The idea for the Stop Hate Speech project came from Alliance F, and at the time Engagement Migros advised them to "think big". Sophie says that it was a huge step to find the courage to tackle such a big project. For Sophie, this engagement is very personal. Online, she herself does not have the moral courage that she displays in her offline life. "We need to awaken and strengthen the moral courage and bravery of every single person so that they dare to express themselves on the internet. We offer each other mutual support; we do it together."
Stefan says that innovative projects are demanding because pioneers are often on their own. "It is relatively easy to find obstacles to stand in the way of a courageous approach. Any one of our projects can be derailed by arguments. But when everything is blocked, nothing moves. So it is even more important that we see ourselves as being in alliance with our project partners, supporting them on their way."
Leo Caprez from the Brainforest project speaks even more clearly on the subject: "I lose my courage almost every day. That is part of the deal. At Brainforest we experience setbacks on a global level, and we have to learn to live with them. When we see acres and acres of forest ablaze, we think to ourselves: we are just a few drops of water falling on hot rocks."
The pioneering project that is Brainforest advocates the transformation of the forest economy. A first, concrete step towards this has been the launch of a data-driven online market place which - by using the very latest technology - enables trading in sustainable forest products around the world. It means that forests will start to have commercial value, and can attract more investment. Forest ecosystems profitably reduce CO2 in this manner. By 2023 the intention is to have unleashed CHF 500 million of new investment, and through afforestation to make a significant contribution to climate stabilisation.
Leo's chief worry is that the project will stay small. As with many ideas aimed at changing our environment, solutions are successful only if they can be achieved at scale. Stefan adds: "It's an ambitious project. They are not going to be planting a little boutique forest with a few pretty trees. It's courageous to say 'Either we manage to create a market for global forestation, or we are better off leaving it alone'."

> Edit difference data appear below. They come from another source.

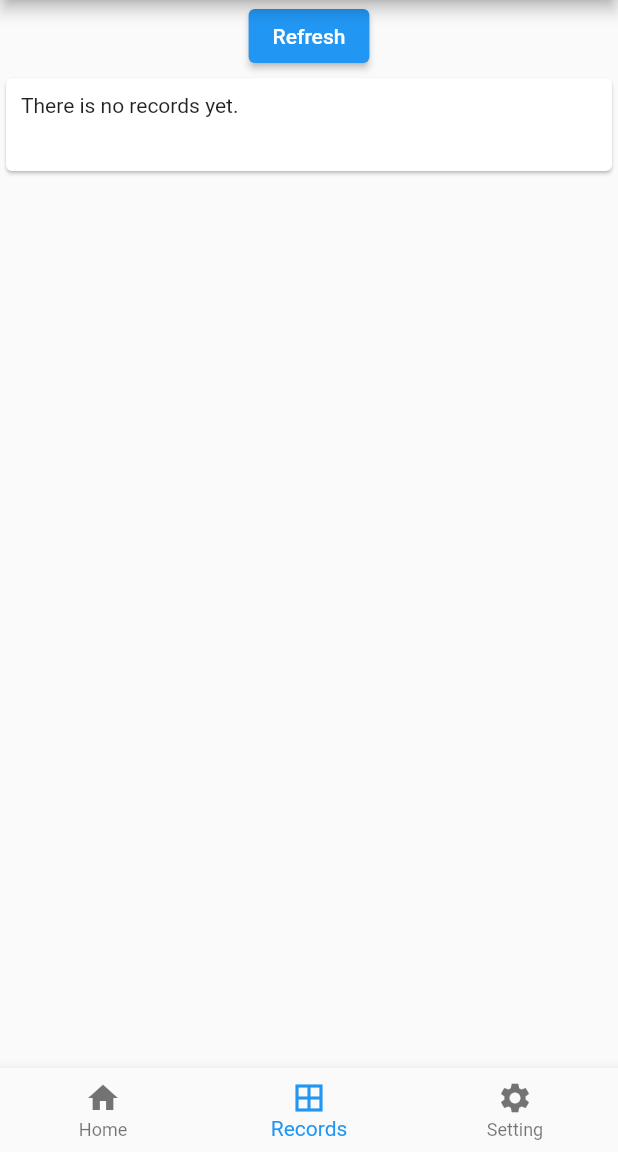
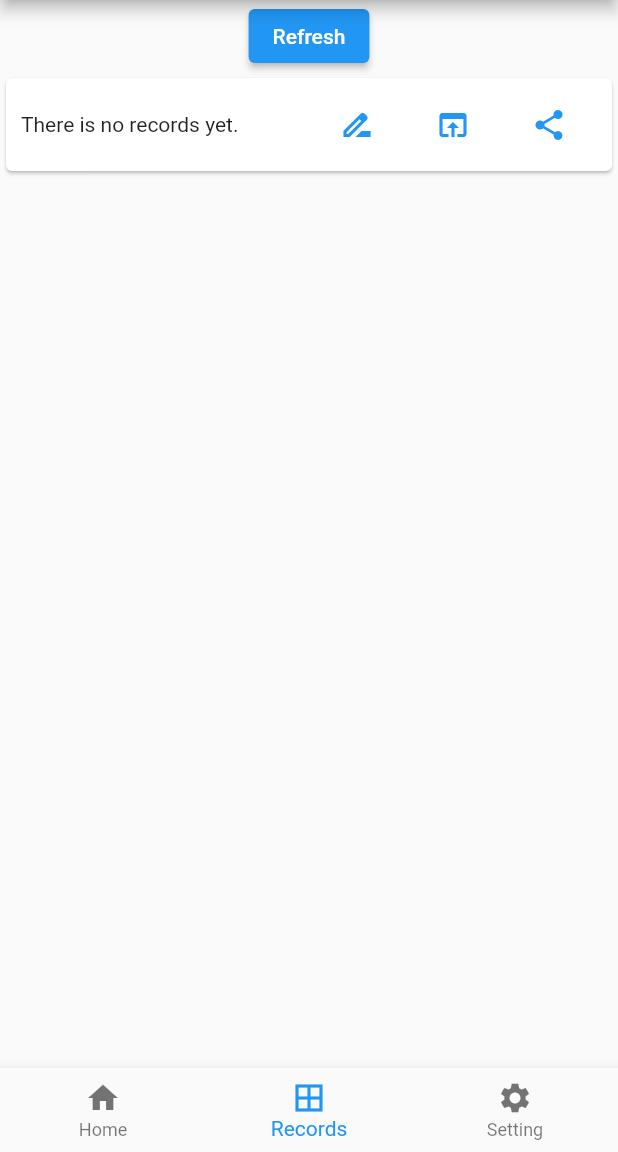
Before and after one commit to ekln3org/absg, a Flutter app: the screen it shows after launch, item 2 of the bottom bar chosen, on a phone screen of 412 x 824 dp, the part 84-1236 px from its top. Run offline on Flutter 3.47's test engine with Material 2 defaults, Android fonts, the phone set to English and light mode, and no system bars; our stand-ins replace fl_chart, sensors_plus; missing offline and left inert: sensors_plus_web.

Commit message:
add share button in logview

```diff
--- a/lib/LogListView.dart
+++ b/lib/LogListView.dart
@@ -63,14 +63,39 @@ class _LogListViewState extends State<LogListView> {
 
     print("return Container");
     return Container(
-        height: 70,
-        child: Card(
-          child: Padding(
-              padding: const EdgeInsets.all(10),
-              child: entities.length == 0
+      height: 70,
+      child: Card(
+        child: Padding(
+          padding: const EdgeInsets.all(10),
+          child: Row(
+            mainAxisAlignment: MainAxisAlignment.spaceBetween,
+            children: [
+              entities.length == 0
                   ? const Text("There is no records yet.")
-                  : Text(filename)),
-        ));
+                  : Text(filename),
+              Container(
+                child: Row(
+                  children: [
+                    TextButton(
+                      onPressed: () {},
+                      child: const Icon(Icons.drive_file_rename_outline),
+                    ),
+                    TextButton(
+                      onPressed: () {},
+                      child: const Icon(Icons.open_in_browser),
+                    ),
+                    TextButton(
+                      onPressed: () {},
+                      child: const Icon(Icons.share),
+                    ),
+                  ],
+                ),
+              ),
+            ],
+          ),
+        ),
+      ),
+    );
   }
 
   void RefreshList() async {
```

Leo wants to achieve Brainforest's aims with innovative ideas and connecting with people who would otherwise not collaborate. « "People are capable of doing unbelievable things. This thought gives me hope. But we need courage to find the right rhythm. I find that hard sometimes. I deal with some massively urgent problems - and we have to work flat out 24/7. But that's unsustainable in the long term. You have to sleep sometimes. It's hard to strike the balance. The symbol of trees helps here - like good ideas, trees also need strength and time to grow."